Among them we find “Can Serratosa”, the current home of the Vic Music School, which will hold the common areas of the new Music School. Can Serratosa has a side lane that permits direct access from the street to the site. This will become an important aspect in the development of the proposal.
The southern edge, on the other hand, only has a property boundary without any real consistency, which we think should be dissolved using the continuity solution for the unbuilt site and the green area defined by the river flats.

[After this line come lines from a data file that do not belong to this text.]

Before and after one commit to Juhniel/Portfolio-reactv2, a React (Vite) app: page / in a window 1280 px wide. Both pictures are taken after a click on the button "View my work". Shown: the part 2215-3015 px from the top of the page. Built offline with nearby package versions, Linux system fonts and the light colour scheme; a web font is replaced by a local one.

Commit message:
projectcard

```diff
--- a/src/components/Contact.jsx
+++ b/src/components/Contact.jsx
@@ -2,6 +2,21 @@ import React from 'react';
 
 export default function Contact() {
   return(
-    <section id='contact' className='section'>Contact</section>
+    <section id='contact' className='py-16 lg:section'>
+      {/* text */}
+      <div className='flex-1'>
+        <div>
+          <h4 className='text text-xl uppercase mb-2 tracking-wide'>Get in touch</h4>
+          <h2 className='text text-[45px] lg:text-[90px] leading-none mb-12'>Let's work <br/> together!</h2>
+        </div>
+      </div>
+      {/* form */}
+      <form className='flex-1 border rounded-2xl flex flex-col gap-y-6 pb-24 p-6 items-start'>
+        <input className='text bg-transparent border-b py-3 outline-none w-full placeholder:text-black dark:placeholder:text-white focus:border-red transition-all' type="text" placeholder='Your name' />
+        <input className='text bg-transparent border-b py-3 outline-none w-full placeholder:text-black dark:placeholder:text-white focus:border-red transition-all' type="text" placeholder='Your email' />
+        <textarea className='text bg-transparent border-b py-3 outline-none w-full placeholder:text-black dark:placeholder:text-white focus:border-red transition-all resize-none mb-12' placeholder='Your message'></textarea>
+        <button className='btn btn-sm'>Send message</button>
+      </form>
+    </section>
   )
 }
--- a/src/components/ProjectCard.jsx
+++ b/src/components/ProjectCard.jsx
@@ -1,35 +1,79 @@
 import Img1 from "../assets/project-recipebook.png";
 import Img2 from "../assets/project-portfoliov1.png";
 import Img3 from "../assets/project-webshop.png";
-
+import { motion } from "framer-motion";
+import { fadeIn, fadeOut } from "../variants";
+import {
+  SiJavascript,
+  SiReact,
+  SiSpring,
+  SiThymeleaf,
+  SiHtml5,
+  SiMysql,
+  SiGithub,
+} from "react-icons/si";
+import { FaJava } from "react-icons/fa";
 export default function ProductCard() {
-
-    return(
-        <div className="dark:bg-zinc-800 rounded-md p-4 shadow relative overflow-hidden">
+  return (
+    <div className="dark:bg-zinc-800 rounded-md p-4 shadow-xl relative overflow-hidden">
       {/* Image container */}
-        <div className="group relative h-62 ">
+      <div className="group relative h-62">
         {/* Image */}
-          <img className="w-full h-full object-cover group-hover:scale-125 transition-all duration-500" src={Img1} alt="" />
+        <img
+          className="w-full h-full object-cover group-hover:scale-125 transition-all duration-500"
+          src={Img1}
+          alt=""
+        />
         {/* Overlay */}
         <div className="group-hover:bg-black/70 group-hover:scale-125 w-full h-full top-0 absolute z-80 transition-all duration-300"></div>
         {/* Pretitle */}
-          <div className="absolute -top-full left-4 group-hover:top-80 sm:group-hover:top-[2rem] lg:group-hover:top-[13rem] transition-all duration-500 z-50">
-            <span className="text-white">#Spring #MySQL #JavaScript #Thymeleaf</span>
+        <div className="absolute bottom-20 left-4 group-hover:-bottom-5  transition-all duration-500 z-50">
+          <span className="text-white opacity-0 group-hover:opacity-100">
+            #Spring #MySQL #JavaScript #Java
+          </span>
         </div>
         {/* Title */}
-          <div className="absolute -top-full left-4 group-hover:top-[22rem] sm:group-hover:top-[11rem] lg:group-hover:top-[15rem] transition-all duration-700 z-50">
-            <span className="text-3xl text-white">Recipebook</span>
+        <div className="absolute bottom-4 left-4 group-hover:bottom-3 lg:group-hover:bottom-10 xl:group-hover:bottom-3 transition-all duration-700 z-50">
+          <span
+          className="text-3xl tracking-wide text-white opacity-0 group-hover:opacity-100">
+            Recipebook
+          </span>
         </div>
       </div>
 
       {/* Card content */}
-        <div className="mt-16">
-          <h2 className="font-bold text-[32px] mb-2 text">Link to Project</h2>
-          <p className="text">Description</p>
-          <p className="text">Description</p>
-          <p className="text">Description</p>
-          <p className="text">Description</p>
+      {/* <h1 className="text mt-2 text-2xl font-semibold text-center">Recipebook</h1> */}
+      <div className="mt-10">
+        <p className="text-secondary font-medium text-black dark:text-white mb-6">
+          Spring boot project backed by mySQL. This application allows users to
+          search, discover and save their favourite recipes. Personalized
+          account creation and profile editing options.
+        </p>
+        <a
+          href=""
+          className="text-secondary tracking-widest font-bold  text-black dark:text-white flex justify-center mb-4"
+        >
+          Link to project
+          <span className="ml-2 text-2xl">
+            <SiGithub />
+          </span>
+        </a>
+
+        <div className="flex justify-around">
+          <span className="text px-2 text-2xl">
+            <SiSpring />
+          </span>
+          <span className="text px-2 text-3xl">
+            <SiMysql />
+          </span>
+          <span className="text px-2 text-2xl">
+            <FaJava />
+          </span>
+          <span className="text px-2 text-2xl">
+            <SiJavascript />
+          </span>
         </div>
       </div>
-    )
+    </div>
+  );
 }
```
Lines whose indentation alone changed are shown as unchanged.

It is basically made up of parts of different constitution: Theatre, Auditorium, Services, Music School and Restaurant. While the Theatre and the Auditorium are large-scale units with no need of natural light, the Music School is the repetitive addition of small units that need natural light and ventilation. In the case of the Theatre, the inevitable height of the fly tower is an outstanding feature. Its volume will make it a visual reference for the complex in relation to the city and the local environs.

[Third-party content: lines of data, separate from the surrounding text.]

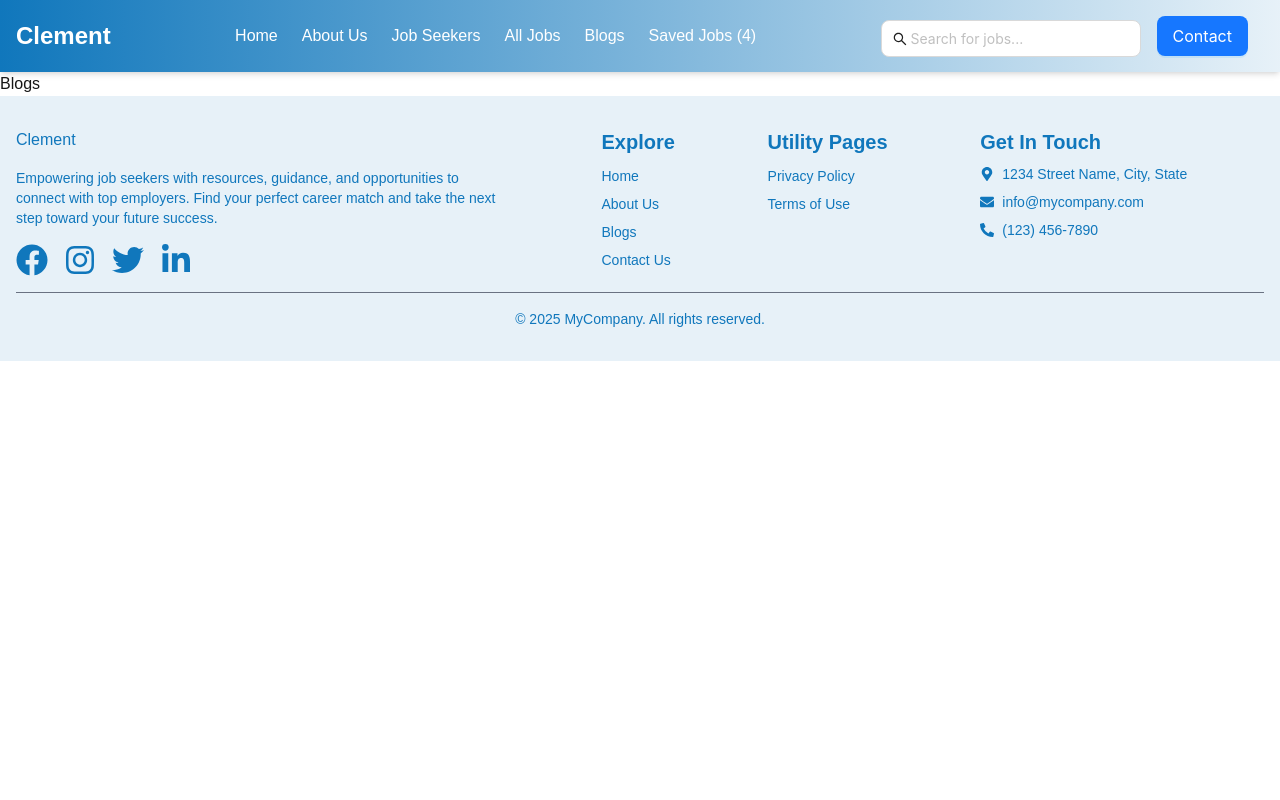
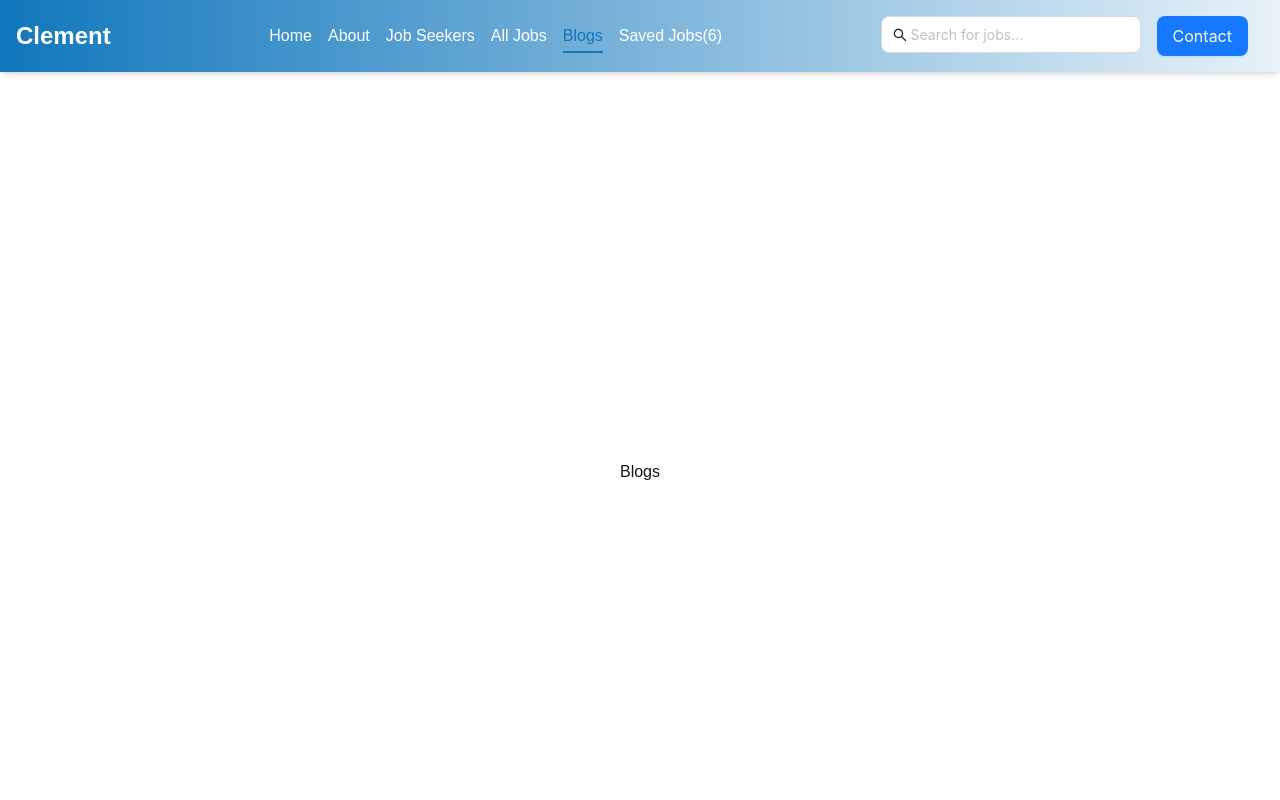
Before and after one commit to shejanNizam/healthcare-web, a Next.js app: page /blogs in a window 1280 px wide. Shown: the top 800 px of the page. Built offline with nearby package versions, Linux system fonts and the light colour scheme; what @ant-design/nextjs-registry would draw is missing.

Commit message:
fixed responsive issue

```diff
--- a/src/app/about/page.tsx
+++ b/src/app/about/page.tsx
@@ -1,6 +1,6 @@
 export default function About() {
   return (
-    <div>
+    <div className="flex flex-col items-center justify-center min-h-screen">
       <h3>About</h3>
     </div>
   );
--- a/src/app/all-jobs/page.tsx
+++ b/src/app/all-jobs/page.tsx
@@ -222,11 +222,11 @@ const AllJobs = () => {
                     <div
                       key={option}
                       onClick={() => applyFilter(category, option)}
-                      className={`px-4 py-3 cursor-pointer hover:bg-blue-50 transition-colors ${
+                      className={`px-4 py-3 cursor-pointer hover:bg-primary/10 transition-colors ${
                         (category === "Profession" &&
                           filters.profession === option) ||
                         (category === "Job type" && filters.jobType === option)
-                          ? "bg-blue-50 text-blue-600 font-medium"
+                          ? "bg-blue-50 text-primary font-medium"
                           : "text-gray-700"
                       }`}
                     >
@@ -251,7 +251,7 @@ const AllJobs = () => {
             </div>
           </div>
           {/* Job cards grid */}
-          <div className="grid grid-cols-1 gap-4 sm:gap-6">
+          <div className="grid grid-cols-1 xl:grid-cols-2 gap-4 sm:gap-6">
             {availableJobs?.length === 0 ? (
               <div className="bg-white rounded-lg shadow-sm p-8 text-center">
                 <CustomErrorPage />
--- a/src/app/blogs/page.tsx
+++ b/src/app/blogs/page.tsx
@@ -1,6 +1,6 @@
 export default function Blogs() {
   return (
-    <div>
+    <div className="flex flex-col items-center justify-center min-h-screen">
       <h3>Blogs</h3>
     </div>
   );
--- a/src/app/contact/page.tsx
+++ b/src/app/contact/page.tsx
@@ -1,6 +1,6 @@
 export default function Contact() {
   return (
-    <div>
+    <div className="flex flex-col items-center justify-center min-h-screen">
       <h3>Contact</h3>
     </div>
   );
--- /dev/null
+++ b/src/components/BlogCard.tsx
@@ -0,0 +1,7 @@
+export default function BlogCard() {
+  return (
+    <div>
+      <h3>BlogCard</h3>
+    </div>
+  );
+}
--- a/src/components/Navbar.tsx
+++ b/src/components/Navbar.tsx
@@ -3,12 +3,14 @@
 import { CloseOutlined, MenuOutlined } from "@ant-design/icons";
 import { Button, Drawer } from "antd";
 import Link from "next/link";
+import { usePathname } from "next/navigation";
 import { useEffect, useState } from "react";
 import SearchBar from "./SearchBar";
 
 export default function Navbar() {
   const [isMenuOpen, setIsMenuOpen] = useState(false);
   const [isScrolled, setIsScrolled] = useState(false);
+  const pathname = usePathname();
 
   useEffect(() => {
     const handleScroll = () => {
@@ -24,12 +26,16 @@ export default function Navbar() {
 
   const navLinks = [
     { href: "/", label: "Home" },
-    { href: "/about", label: "About Us" },
+    { href: "/about", label: "About" },
     { href: "/job-seekers", label: "Job Seekers" },
     { href: "/all-jobs", label: "All Jobs" },
     { href: "/blogs", label: "Blogs" },
-    { href: "/saved-jobs", label: "Saved Jobs (4)" },
+    { href: "/saved-jobs", label: "Saved Jobs(6)" },
   ];
+
+  const isActive = (href: string) => {
+    return pathname === href || (href !== "/" && pathname?.startsWith(href));
+  };
 
   return (
     <nav
@@ -43,20 +49,24 @@ export default function Navbar() {
         </Link>
 
         {/* Desktop Navigation */}
-        <div className="hidden md:flex space-x-6 text-white">
+        <div className="hidden md:flex md:space-x-4 text-white">
           {navLinks.map((link) => (
             <Link
               key={link.href}
               href={link.href}
-              className="hover:text-primary transition-colors duration-200"
+              className={`hover:text-primary transition-colors duration-200 relative ${
+                isActive(link.href)
+                  ? "text-primary after:bg-primary after:content-[''] after:absolute after:left-0 after:bottom-[-5px] after:w-full after:h-[2px]"
+                  : ""
+              }`}
             >
               {link.label}
             </Link>
           ))}
         </div>
 
-        <div className="flex items-center space-x-4">
-          <div className="hidden md:block">
+        <div className="flex space-x-4">
+          <div className="hidden lg:block">
             <SearchBar />
           </div>
           <Link href="/contact">
@@ -113,7 +123,9 @@ export default function Navbar() {
               <Link
                 key={link.href}
                 href={link.href}
-                className="text-white py-2 px-3 rounded transition-colors duration-200"
+                className={`text-white py-2 px-3 rounded transition-colors duration-200 ${
+                  isActive(link.href) ? "bg-primary/20 font-medium" : ""
+                }`}
                 onClick={toggleMenu}
               >
                 {link.label}
```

We bore the following aims in mind while drafting the proposal:
1. Regarding the building ascribed to the consolidated town as a melted part of the urban fabric. While, on the other hand, linking the open space to the natural territory organised by the riverbank.

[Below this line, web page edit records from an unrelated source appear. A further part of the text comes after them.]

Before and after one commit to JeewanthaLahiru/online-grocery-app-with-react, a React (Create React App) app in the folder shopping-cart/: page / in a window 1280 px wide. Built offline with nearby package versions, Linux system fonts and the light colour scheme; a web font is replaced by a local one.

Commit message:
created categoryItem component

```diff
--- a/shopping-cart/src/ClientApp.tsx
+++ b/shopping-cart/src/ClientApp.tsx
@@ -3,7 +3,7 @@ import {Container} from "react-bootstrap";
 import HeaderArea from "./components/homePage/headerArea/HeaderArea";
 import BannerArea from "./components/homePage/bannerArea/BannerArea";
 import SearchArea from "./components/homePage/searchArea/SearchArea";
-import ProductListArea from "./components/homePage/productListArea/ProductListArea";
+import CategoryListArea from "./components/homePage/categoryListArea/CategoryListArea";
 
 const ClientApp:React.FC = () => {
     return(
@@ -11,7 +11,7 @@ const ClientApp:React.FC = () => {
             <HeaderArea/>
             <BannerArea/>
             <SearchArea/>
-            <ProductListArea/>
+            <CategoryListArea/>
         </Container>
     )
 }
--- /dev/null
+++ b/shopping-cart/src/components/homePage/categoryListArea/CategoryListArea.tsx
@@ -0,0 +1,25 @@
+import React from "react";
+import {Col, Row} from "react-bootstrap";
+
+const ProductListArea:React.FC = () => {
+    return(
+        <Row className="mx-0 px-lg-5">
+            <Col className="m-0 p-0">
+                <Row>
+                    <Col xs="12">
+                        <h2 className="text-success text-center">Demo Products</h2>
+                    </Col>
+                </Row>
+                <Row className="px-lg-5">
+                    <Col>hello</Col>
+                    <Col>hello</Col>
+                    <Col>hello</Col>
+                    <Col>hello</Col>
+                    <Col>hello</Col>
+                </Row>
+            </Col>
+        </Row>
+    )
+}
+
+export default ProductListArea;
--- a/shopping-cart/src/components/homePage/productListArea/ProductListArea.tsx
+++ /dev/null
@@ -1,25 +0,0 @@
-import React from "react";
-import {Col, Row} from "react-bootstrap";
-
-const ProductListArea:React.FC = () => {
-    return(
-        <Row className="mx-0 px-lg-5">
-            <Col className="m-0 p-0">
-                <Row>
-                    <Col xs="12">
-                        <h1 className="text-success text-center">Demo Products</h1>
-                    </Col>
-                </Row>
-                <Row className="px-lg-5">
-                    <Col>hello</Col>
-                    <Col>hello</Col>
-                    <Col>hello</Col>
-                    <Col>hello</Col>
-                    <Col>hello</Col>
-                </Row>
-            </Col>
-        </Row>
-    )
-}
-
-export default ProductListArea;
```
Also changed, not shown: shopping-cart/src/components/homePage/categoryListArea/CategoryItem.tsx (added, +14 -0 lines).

2. Using project systems that would be able with the same designing tools -basically the relationship with the ground, the geometry and the roofs- to resolve items with utterly different uses and scales like the ones that form the programme. And, at the same time, managing to include the fly tower volume in the rules of the system applied.
3. In this sense, it has been quite important the use of the lane from “Can Serratosa” to the open space as a backbone that situates and provides access to every part of the programme. And also the use of the sloping roof which descends from the top of the fly tower and spreads out until it covers the porches and classrooms.
4. Among the materials –concrete, basalt natural stone, aluminium, etc.- we have introduced at the highest façades of the flytower and the Music School, a metallic revetment, a cupper-aluminium alloy, that leads the eye to the skyline of the complex and from there to the city of Vic’s one.
Photos © Filippo Poli